(DATA FOR THIS TASK)
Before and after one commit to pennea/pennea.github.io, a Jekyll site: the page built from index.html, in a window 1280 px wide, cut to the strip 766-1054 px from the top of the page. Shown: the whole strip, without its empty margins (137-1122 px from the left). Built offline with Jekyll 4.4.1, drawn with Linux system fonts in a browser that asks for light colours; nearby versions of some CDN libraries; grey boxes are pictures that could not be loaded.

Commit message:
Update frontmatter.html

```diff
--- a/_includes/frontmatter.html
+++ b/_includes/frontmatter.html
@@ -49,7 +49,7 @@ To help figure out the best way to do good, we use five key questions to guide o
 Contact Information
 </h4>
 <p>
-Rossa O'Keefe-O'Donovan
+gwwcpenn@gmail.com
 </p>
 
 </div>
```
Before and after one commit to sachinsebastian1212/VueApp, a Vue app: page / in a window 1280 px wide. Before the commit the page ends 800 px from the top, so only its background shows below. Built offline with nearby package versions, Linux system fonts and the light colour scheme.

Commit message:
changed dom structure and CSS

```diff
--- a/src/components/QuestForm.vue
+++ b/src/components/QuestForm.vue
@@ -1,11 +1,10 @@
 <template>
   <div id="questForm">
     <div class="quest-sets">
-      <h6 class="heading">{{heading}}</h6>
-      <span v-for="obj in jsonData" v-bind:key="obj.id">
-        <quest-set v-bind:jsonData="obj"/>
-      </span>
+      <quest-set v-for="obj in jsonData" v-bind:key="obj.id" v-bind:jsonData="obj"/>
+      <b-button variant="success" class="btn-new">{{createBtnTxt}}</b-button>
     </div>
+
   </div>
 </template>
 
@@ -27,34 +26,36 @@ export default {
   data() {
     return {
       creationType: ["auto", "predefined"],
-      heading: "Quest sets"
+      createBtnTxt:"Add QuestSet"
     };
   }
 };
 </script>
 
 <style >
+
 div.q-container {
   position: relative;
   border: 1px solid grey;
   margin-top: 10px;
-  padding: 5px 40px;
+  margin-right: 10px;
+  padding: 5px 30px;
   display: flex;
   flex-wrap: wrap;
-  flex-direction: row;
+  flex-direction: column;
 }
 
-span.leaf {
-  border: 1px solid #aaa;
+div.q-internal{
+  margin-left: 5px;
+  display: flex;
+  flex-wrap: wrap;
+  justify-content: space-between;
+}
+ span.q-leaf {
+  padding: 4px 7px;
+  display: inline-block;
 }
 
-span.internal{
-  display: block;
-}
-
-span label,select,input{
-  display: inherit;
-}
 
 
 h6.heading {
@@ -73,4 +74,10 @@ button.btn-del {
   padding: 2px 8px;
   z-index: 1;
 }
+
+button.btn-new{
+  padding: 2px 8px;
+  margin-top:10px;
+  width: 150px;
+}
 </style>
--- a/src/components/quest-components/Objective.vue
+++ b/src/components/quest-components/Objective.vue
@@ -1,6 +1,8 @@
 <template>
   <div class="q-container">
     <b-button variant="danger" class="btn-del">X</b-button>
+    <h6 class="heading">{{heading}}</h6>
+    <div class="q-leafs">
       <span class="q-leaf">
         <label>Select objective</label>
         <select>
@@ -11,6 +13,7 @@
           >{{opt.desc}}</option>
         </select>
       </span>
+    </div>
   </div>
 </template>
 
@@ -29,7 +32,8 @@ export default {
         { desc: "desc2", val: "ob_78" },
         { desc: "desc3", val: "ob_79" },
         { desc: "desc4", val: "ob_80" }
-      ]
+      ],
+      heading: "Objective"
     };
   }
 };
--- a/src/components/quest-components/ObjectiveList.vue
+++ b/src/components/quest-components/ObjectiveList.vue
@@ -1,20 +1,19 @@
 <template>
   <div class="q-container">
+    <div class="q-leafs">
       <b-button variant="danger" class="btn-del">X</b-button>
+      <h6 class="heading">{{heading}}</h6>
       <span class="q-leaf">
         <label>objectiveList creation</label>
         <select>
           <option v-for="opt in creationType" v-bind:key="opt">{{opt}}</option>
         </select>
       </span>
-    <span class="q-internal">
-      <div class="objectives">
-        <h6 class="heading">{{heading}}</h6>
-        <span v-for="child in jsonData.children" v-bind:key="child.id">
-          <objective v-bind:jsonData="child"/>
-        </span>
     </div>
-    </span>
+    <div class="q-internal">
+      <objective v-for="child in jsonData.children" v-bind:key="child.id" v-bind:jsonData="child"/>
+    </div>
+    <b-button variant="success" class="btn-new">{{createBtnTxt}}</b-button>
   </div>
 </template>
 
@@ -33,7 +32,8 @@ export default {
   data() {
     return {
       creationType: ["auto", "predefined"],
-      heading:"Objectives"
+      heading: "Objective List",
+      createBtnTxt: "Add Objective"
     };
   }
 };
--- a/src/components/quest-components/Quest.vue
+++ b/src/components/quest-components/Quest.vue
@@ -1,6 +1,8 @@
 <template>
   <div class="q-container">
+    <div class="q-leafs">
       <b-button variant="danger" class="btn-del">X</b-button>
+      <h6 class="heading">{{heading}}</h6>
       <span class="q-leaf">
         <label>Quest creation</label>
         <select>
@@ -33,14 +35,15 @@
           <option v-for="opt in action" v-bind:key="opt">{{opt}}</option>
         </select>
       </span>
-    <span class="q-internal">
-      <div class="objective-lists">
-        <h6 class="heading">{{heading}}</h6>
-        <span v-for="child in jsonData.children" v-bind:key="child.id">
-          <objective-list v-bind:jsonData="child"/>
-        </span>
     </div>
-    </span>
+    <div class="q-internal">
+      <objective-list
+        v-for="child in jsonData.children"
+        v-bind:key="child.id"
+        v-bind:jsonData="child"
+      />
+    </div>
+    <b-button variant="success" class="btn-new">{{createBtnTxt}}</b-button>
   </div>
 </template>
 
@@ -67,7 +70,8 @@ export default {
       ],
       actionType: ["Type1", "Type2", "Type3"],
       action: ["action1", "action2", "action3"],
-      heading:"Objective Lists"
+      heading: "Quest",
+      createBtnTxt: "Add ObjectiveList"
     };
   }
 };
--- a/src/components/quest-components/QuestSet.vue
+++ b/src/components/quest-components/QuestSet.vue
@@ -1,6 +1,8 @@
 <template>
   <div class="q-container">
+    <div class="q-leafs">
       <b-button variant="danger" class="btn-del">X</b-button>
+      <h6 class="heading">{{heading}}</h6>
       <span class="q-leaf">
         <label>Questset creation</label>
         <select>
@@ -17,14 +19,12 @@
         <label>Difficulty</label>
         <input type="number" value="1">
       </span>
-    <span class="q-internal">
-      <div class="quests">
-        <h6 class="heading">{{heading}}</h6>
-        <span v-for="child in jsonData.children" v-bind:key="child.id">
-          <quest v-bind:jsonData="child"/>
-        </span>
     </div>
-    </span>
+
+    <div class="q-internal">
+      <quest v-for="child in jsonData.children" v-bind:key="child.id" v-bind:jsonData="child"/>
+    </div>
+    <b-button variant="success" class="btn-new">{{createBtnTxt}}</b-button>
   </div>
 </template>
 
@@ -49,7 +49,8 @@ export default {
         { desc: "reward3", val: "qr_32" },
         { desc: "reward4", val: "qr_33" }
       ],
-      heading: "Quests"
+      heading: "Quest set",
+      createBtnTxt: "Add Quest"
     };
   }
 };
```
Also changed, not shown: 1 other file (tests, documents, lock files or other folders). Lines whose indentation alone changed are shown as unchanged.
(End DATA FOR THIS TASK)
# PROBLEM DETAILS
Your answer must consist of every line in the listing that contains "components".

# EXERCISE RESULT
--- a/src/components/QuestForm.vue
+++ b/src/components/QuestForm.vue
--- a/src/components/quest-components/Objective.vue
+++ b/src/components/quest-components/Objective.vue
--- a/src/components/quest-components/ObjectiveList.vue
+++ b/src/components/quest-components/ObjectiveList.vue
--- a/src/components/quest-components/Quest.vue
+++ b/src/components/quest-components/Quest.vue
--- a/src/components/quest-components/QuestSet.vue
+++ b/src/components/quest-components/QuestSet.vue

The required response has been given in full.